What you are asked to do:
Each record must be retyped in full. No character may differ.

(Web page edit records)
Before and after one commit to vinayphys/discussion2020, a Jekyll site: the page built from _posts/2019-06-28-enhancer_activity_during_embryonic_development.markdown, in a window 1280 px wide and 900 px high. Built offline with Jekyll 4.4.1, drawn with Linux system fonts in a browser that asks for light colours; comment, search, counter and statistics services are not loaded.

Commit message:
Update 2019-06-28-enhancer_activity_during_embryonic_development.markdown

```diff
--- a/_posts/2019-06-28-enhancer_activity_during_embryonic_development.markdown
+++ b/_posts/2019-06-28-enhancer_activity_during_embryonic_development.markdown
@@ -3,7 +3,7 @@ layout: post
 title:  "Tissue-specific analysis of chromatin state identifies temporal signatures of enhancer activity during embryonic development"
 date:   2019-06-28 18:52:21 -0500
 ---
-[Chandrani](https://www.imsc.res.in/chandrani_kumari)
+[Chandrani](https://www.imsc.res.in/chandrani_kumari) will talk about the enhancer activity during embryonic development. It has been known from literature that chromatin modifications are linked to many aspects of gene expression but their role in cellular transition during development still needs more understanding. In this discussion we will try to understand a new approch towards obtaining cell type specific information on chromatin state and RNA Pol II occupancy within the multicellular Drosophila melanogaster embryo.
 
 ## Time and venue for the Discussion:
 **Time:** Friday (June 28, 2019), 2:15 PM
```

Response box:
Before and after one commit to vinayphys/discussion2020, a Jekyll site: the page built from _posts/2019-06-28-enhancer_activity_during_embryonic_development.markdown, in a window 1280 px wide and 900 px high. Built offline with Jekyll 4.4.1, drawn with Linux system fonts in a browser that asks for light colours; comment, search, counter and statistics services are not loaded.

Commit message:
Update 2019-06-28-enhancer_activity_during_embryonic_development.markdown

```diff
--- a/_posts/2019-06-28-enhancer_activity_during_embryonic_development.markdown
+++ b/_posts/2019-06-28-enhancer_activity_during_embryonic_development.markdown
@@ -3,7 +3,7 @@ layout: post
 title:  "Tissue-specific analysis of chromatin state identifies temporal signatures of enhancer activity during embryonic development"
 date:   2019-06-28 18:52:21 -0500
 ---
-[Chandrani](https://www.imsc.res.in/chandrani_kumari)
+[Chandrani](https://www.imsc.res.in/chandrani_kumari) will talk about the enhancer activity during embryonic development. It has been known from literature that chromatin modifications are linked to many aspects of gene expression but their role in cellular transition during development still needs more understanding. In this discussion we will try to understand a new approch towards obtaining cell type specific information on chromatin state and RNA Pol II occupancy within the multicellular Drosophila melanogaster embryo.
 
 ## Time and venue for the Discussion:
 **Time:** Friday (June 28, 2019), 2:15 PM
```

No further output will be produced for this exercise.